START Provided information

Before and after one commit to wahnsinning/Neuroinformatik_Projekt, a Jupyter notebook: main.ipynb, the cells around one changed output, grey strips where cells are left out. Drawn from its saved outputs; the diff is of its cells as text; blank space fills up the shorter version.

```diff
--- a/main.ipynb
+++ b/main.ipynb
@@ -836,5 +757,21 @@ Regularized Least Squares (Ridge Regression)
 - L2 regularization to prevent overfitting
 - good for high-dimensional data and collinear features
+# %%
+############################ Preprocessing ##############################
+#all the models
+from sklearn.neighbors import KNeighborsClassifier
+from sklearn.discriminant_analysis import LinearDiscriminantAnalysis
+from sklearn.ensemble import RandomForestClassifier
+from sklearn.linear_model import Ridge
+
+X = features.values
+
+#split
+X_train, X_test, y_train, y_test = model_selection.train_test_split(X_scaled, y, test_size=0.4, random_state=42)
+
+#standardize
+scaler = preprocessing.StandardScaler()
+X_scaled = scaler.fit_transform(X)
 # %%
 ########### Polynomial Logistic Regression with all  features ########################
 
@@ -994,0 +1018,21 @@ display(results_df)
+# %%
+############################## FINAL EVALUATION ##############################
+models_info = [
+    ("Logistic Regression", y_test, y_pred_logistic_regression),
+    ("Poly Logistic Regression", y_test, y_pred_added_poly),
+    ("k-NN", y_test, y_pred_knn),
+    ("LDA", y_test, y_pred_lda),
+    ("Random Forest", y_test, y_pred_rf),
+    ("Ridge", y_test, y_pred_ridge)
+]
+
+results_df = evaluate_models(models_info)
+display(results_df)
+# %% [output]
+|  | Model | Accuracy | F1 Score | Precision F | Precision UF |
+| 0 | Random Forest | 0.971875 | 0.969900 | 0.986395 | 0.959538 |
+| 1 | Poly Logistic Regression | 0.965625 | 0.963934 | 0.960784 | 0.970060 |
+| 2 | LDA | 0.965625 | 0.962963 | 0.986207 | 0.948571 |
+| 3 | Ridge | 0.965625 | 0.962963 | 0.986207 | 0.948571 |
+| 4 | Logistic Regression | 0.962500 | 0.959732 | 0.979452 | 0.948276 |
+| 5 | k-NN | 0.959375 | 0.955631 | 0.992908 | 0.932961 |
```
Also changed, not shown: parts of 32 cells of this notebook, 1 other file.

END Provided information

Assigned task: Scan the material above. Extract every line in which the word "features" occurs.

Task result:
 - good for high-dimensional data and collinear features
+X = features.values
 ########### Polynomial Logistic Regression with all  features ########################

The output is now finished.